According to the booklet: “The police record submitted to the Parliamentary Select Committee states that in the 20 years since the enactment of the Game Amendment Act a total of 16 poachers had been killed by rangers…The police report also records five rangers that were killed by poachers in the same period”.
However, in a film titled ‘Cries of the World’ produced by John Antonelli in 2010, it is mentioned that “since (the Game Amendment Act came into effect in 1991) an estimated 100 lives have been violently taken in the name of the Game Act.”

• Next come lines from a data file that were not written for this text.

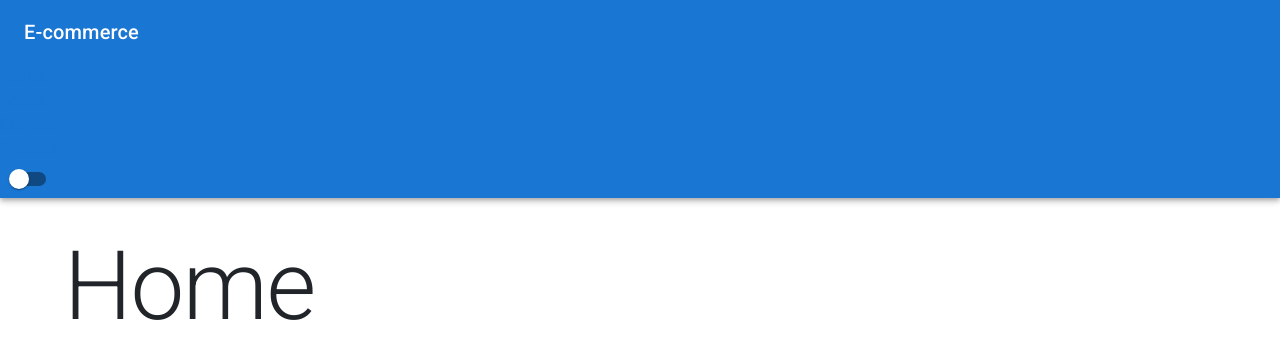
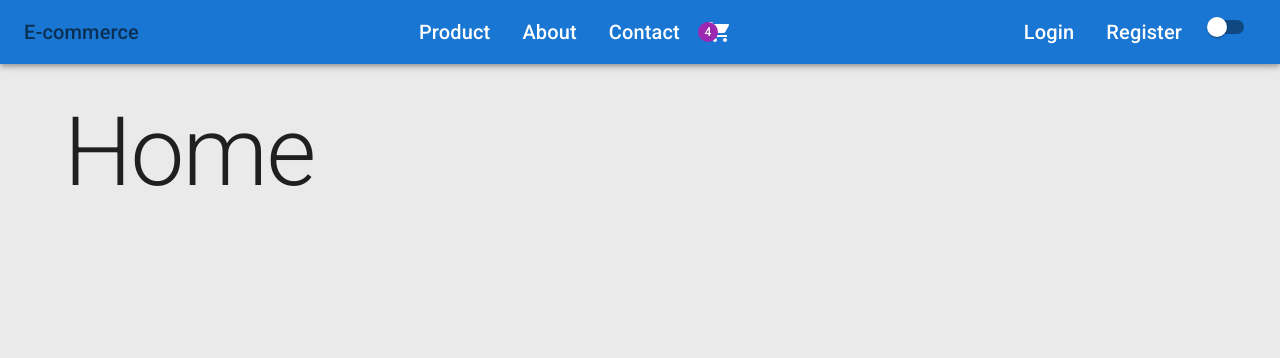
Before and after one commit to airacalins/e-commerce-web, a React (Create React App) app: page / in a window 1280 px wide. Shown: the top 358 px of the page. Built offline with nearby package versions, Linux system fonts and the light colour scheme; no server answers.

Commit message:
add dark mode

```diff
--- a/package.json
+++ b/package.json
@@ -15,6 +15,7 @@
     "@types/react": "^18.0.19",
     "@types/react-dom": "^18.0.6",
     "@types/react-router-dom": "^5.3.3",
+    "axios": "^0.27.2",
     "react": "^18.2.0",
     "react-axios": "^2.0.6",
     "react-dom": "^18.2.0",
--- a/src/app/layout/App.tsx
+++ b/src/app/layout/App.tsx
@@ -1,5 +1,5 @@
 import { ThemeProvider } from "@emotion/react";
-import { Container, createTheme } from "@mui/material";
+import { Container, createTheme, CssBaseline } from "@mui/material";
 import { useEffect, useState } from "react";
 import { Route, Routes } from "react-router-dom";
 import NavBar from "../../components/NavBar";
@@ -25,6 +25,9 @@ function App() {
   const theme = createTheme({
     palette: {
       mode: paletteType,
+      background: {
+        default: isDarkMode ? '#121212' : '#eaeaea'
+      }
     }
   })
 
@@ -37,21 +40,20 @@ function App() {
       theme={theme}
       children={
         <>
+          <CssBaseline />
           <NavBar isDarkMode={isDarkMode} handleThemeChange={handleThemeChange} />
           <Container>
             <Routes>
               <Route path='/' element={<HomePage />} />
               <Route path='/about' element={<AboutPage />} />
               <Route path='/contact' element={<ContactPage />} />
-              <Route path='/products' element={<ProductPage products={products} />} />
-              <Route path='/products/:id' element={<ProductDetails />} />
+              <Route path='/product' element={<ProductPage products={products} />} />
+              <Route path='/product/:id' element={<ProductDetails />} />
             </Routes>
           </Container>
         </>
       }
     />
-
-
   );
 }
 
--- a/src/components/NavBar.tsx
+++ b/src/components/NavBar.tsx
@@ -1,5 +1,6 @@
-import { DarkMode } from "@mui/icons-material";
-import { AppBar, Link, Switch, Toolbar, Typography } from "@mui/material"
+import { ShoppingCart } from "@mui/icons-material";
+import { AppBar, Badge, IconButton, List, ListItem, Switch, Toolbar, Typography } from "@mui/material"
+import { NavLink } from "react-router-dom";
 
 interface IProps {
     isDarkMode: boolean,
@@ -7,20 +8,78 @@ interface IProps {
 }
 
 export default function NavBar({ isDarkMode, handleThemeChange }: IProps) {
-    const navLinks = [
-        { path: '/', title: 'Home' },
+    const midLinks = [
+        { path: '/product', title: 'Product' },
         { path: '/about', title: 'About' },
         { path: '/contact', title: 'Contact' },
-        { path: '/product', title: 'Product' },
-    ]
+    ];
+
+    const rightLinks = [
+        { path: '/login', title: 'Login' },
+        { path: '/register', title: 'Register' },
+    ];
+
+    const navStyles = {
+        display: 'flex',
+        justifyContent: 'space-between',
+        alignItems: 'center'
+    }
+
+    const navItemsStyles = {
+        color: 'inherit',
+        typography: 'h6',
+        textDecoration: 'none',
+        '&:hover': {
+            color: 'secondary.main'
+        },
+        '&.active': {
+            color: 'text.secondary',
+        }
+    }
 
     return (
         <AppBar position="static" sx={{ mb: 4 }}>
-            <Toolbar>
-                <Typography variant="h6">E-commerce</Typography>
+            <Toolbar sx={navStyles}>
+                <Typography
+                    variant="h6"
+                    sx={navItemsStyles}
+                    component={NavLink}
+                    to='/'
+                >
+                    E-commerce
+                </Typography>
+
+                <List sx={{ display: 'flex' }}>
+                    {midLinks.map(({ path, title }) => (
+                        <ListItem
+                            component={NavLink}
+                            to={path}
+                            key={path}
+                            sx={navItemsStyles}
+                        >
+                            {title}
+                        </ListItem>
+                    ))}
+                    <IconButton size='large' sx={{ color: 'inherit' }}>
+                        <Badge badgeContent={4} color='secondary' />
+                        <ShoppingCart />
+                    </IconButton>
+                </List>
+
+                <List sx={{ display: 'flex' }}>
+                    {rightLinks.map(({ path, title }) => (
+                        <ListItem
+                            component={NavLink}
+                            to={path}
+                            key={path}
+                            sx={navItemsStyles}
+                        >
+                            {title}
+                        </ListItem>
+                    ))}
+                    <Switch checked={isDarkMode} onChange={handleThemeChange} />
+                </List>
             </Toolbar>
-            {navLinks.map(({ path, title }) => <Link href={path}>{title}</Link>)}
-            <Switch checked={isDarkMode} onChange={handleThemeChange} />
         </AppBar>
     )
 }
--- a/src/features/product/components/ProductCard.tsx
+++ b/src/features/product/components/ProductCard.tsx
@@ -1,4 +1,4 @@
-import { Avatar, Button, Card, CardActions, CardContent, CardHeader, CardMedia, Typography } from "@mui/material";
+import { Avatar, Button, Card, CardActions, CardContent, CardHeader, CardMedia, Link, Typography } from "@mui/material";
 import { Product } from "../../../app/model/product";
 
 interface IProps {
@@ -6,7 +6,7 @@ interface IProps {
 }
 
 export default function ProductCard({ product }: IProps) {
-    const { name, description, price, pictureUrl, type, brand } = product;
+    const { id, name, price, pictureUrl, type, brand } = product;
 
     return (
         <Card elevation={5}>
@@ -15,14 +15,17 @@ export default function ProductCard({ product }: IProps) {
                 title={name}
                 titleTypographyProps={{ sx: { fontWeight: 'bold', color: 'primary.main' } }}
             />
+
             <CardMedia component="img" height="140" alt={name} sx={{ backgroundSize: 'contain', bgcolor: 'primary.light' }} image={pictureUrl} />
+
             <CardContent>
                 <Typography variant="h5" color="text.secondary">${(price / 100).toFixed(2)}</Typography>
                 <Typography variant="body2" color="text.secondary">{brand} / {type}</Typography>
             </CardContent>
+
             <CardActions>
                 <Button size="small">Add to Cart</Button>
-                <Button size="small">View</Button>
+                <Button component={Link} href={`/product/${id}`} size="small" >View</Button>
             </CardActions>
         </Card>
     )
--- a/src/features/product/components/ProductDetails.tsx
+++ b/src/features/product/components/ProductDetails.tsx
@@ -1,5 +1,72 @@
+import { Divider, Grid, Table, TableBody, TableCell, TableContainer, TableRow, Typography } from "@mui/material";
+import axios from "axios";
+import { useEffect, useState } from "react";
+import { useParams } from "react-router-dom"
+import { Product } from "../../../app/model/product";
+
 export default function ProductDetails() {
+    const { id } = useParams<{ id: string }>();
+    const [product, setProduct] = useState<Product | null>(null);
+    const [isLoading, setIsLoading] = useState(true);
+
+    useEffect(() => {
+        axios
+            .get(`http://localhost:5000/api/products/${id}`)
+            .then(response => setProduct(response.data))
+            .catch(error => console.log(error))
+            .finally(() => setIsLoading(false));
+    }, [id])
+
+
+    if (isLoading) return <h3>Loading...</h3>
+    if (!product) return <h3>Product not found</h3>
+
+    // const {id, name, description, price, pictureUrl, type, brand, quantityInStock} = product;
+
     return (
-        <h1>Product Details</h1>
+        <Grid container spacing={6}>
+            <Grid item xs={6}>
+                <img src={product.pictureUrl} alt={product.name} style={{ width: '100%' }} />
+            </Grid>
+
+            <Grid item xs={6}>
+                <Typography variant='h3'>{product.name}</Typography>
+                <Divider sx={{ mb: 3 }} />
+                <Typography variant='h4' color='secondary'>{(product.price / 100).toFixed(2)}</Typography>
+                <TableContainer>
+                    <Table>
+                        <TableBody>
+                            <TableRow>
+                                <TableCell>Name</TableCell>
+                                <TableCell>{product.name}</TableCell>
+                            </TableRow>
+
+                            <TableRow>
+                                <TableCell>Description</TableCell>
+                                <TableCell>{product.description}</TableCell>
+                            </TableRow>
+
+                            <TableRow>
+                                <TableCell>Type</TableCell>
+                                <TableCell>{product.type}</TableCell>
+                            </TableRow>
+
+                            <TableRow>
+                                <TableCell>Brand</TableCell>
+                                <TableCell>{product.brand}</TableCell>
+                            </TableRow>
+
+                            <TableRow>
+                                <TableCell>Quantity in Stock</TableCell>
+                                <TableCell>{product.quantityInStock}</TableCell>
+                            </TableRow>
+                        </TableBody>
+                    </Table>
+                </TableContainer>
+            </Grid>
+
+
+
+        </Grid>
     )
 }
```
Also changed, not shown: 1 other file (tests, documents, lock files or other folders).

The film features Eswatini’s only environmental lawyer Thuli Makama, who was the director of the now defunct Yonge Nawe (SiSwati for “you too must conserve the environment”) an environmental organisation she founded in 1996 which championed environmental justice. Makama won the prestigious Goldman Environmental Prize in 2010 for her outstanding efforts in protecting the environment and the rights of poor communities residing near game parks.
In its 2014 publication the ‘MILESTONE’, Big Game Parks attempted to discredit Makama and other NGOs who have exposed the killing of suspected poachers with impunity.
“There is now a rapidly growing body of NGOs mushrooming up around the global rhino crisis, which provides a fertile fundraising opportunity. The plight of the rhino is a highly emotive topic and the campaigns of many of these NGOs are laced with emotion and sentiment, which successfully attracts the sympathy and support of good hearted people, who have no idea exactly where their money will land up. These NGOs (280 in RSA alone) are all dependent on donor funding and all competing for the same pots of money. Each of them must finance its own administration with salaries, vehicles and lifestyles and there is also the reality of extravagant global travel and accommodation to international workshops and seminars etc. all over the world,” reads the booklet.
Big Games Parks has objected to suggestions that the administration of the Game Act should be transferred from the King’s office to the government. Big Game Parks calls such attempts subversive.
“Over the past decade, a number of attempts have been made within Government to have responsibility for the administration of the Game Act and CITES removed from the King’s Office, where it currently is, and returned to the Ministry of Tourism. These subversive efforts have created confusion and even caused embarrassment to the Kingdom of Swaziland among foreign Governments, aid agencies and in international conservation circles,” says Big Game Parks.
Reilly, the Big Game Parks chief executive, is adamant that there is no need to amend the Game Act. He said: “Please also consider whether detractors – of the Game Act and of Game Rangers – are not perhaps being deliberately mischievous when stating their case. We would also mention that fully armed game rangers have been killed while exercising restrain when attempting an arrest of poachers”.
Khulekani Nene is an OSF fellow at the University of Witwatersrand, Johannesburg
Source of pictures (Internet)